Filter the entries beneath this task, copying only the lines that hold the word "elsewhere".

**EXCERPTED RECORDS:**
○ ○ ○ ○ ○ ○ ○

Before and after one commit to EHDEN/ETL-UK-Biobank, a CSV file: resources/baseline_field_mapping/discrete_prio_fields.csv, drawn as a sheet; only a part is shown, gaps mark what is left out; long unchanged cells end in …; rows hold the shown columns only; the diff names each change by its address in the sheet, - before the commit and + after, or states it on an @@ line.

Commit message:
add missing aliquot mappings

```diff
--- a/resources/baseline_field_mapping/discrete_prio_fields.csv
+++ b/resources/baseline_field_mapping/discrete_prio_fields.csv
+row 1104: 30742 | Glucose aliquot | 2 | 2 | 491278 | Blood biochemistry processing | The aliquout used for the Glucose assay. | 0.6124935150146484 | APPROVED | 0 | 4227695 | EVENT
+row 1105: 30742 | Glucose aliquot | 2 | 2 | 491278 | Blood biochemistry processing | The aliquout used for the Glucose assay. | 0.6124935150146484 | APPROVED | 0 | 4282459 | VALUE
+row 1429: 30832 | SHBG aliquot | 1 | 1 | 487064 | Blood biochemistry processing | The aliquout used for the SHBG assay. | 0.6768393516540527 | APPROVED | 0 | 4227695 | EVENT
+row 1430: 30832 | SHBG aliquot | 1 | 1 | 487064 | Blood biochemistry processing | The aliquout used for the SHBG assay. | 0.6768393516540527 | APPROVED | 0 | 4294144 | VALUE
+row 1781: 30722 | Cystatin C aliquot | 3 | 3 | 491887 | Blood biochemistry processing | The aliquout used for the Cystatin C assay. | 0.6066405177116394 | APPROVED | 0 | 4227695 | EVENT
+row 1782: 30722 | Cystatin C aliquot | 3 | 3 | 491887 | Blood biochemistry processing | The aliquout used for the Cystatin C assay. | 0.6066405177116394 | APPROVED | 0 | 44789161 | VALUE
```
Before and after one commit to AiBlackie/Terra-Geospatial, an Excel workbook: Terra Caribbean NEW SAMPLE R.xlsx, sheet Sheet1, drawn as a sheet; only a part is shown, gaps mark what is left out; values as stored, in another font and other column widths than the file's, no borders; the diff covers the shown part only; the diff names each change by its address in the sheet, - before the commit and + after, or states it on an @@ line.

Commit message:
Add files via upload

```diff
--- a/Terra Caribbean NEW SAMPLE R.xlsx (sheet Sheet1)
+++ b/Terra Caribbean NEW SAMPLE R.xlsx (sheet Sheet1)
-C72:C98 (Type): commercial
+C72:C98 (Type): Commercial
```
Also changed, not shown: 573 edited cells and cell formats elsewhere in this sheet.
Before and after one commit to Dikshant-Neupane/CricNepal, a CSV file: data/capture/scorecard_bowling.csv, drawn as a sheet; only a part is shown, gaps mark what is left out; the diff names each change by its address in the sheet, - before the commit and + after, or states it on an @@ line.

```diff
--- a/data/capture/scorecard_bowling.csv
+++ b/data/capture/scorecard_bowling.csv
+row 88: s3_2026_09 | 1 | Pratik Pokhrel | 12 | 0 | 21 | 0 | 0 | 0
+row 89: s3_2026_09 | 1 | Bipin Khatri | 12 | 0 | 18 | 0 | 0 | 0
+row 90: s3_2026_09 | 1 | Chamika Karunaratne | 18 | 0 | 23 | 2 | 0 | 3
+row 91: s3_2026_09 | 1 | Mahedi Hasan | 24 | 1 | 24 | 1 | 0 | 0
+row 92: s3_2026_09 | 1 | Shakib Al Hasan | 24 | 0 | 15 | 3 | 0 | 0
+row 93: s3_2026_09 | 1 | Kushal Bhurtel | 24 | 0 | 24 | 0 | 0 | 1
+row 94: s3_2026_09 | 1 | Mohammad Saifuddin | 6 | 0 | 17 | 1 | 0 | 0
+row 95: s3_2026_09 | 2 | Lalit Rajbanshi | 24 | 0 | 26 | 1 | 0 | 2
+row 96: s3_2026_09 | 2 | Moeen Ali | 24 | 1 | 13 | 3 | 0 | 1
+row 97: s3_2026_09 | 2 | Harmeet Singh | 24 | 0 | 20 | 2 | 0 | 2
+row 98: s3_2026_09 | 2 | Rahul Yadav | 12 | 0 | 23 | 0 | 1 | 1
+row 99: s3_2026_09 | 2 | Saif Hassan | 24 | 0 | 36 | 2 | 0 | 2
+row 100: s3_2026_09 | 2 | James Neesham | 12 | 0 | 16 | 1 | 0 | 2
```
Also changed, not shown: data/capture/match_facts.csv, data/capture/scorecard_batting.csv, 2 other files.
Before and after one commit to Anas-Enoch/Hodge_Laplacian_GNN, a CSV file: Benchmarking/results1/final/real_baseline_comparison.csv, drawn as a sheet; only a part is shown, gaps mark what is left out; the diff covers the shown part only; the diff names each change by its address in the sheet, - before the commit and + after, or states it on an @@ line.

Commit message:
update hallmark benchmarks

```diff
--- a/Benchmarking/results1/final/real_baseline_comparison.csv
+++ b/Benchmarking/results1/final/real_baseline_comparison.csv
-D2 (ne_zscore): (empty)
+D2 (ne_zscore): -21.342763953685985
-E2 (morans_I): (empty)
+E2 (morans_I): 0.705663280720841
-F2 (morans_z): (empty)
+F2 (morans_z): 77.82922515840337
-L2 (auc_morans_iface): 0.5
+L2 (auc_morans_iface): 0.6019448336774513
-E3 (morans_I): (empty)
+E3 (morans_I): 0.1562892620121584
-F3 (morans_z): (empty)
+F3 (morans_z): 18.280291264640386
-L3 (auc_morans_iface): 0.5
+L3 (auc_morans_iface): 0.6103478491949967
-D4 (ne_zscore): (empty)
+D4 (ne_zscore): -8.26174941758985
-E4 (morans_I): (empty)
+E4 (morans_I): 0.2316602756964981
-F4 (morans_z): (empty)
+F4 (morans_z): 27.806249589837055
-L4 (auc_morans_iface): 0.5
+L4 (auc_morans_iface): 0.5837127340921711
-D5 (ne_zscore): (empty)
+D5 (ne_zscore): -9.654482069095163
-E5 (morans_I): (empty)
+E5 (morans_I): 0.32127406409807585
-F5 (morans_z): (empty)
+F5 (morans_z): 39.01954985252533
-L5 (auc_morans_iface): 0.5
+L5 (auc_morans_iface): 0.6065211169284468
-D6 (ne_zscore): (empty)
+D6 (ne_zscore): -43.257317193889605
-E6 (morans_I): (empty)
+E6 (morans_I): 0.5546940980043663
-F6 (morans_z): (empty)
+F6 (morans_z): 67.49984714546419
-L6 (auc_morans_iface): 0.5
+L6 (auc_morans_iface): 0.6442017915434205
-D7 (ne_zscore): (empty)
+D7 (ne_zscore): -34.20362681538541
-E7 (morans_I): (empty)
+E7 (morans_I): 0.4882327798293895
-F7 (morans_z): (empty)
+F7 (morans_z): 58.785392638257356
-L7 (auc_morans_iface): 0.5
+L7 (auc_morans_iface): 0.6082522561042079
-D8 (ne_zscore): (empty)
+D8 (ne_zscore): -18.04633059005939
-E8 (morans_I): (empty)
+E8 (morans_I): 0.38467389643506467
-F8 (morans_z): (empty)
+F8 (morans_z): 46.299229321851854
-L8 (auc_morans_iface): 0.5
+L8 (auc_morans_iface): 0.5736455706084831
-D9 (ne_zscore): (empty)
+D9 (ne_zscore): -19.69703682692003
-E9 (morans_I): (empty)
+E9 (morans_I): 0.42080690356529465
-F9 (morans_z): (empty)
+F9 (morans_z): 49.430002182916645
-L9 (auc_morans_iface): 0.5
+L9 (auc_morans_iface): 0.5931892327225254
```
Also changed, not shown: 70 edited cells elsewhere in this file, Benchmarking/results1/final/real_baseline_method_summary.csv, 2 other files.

○ ○ ○ ○ ○ ○ ○

**OUTPUT FOR THIS TASK:**
Also changed, not shown: 573 edited cells and cell formats elsewhere in this sheet.
Also changed, not shown: 70 edited cells elsewhere in this file, Benchmarking/results1/final/real_baseline_method_summary.csv, 2 other files.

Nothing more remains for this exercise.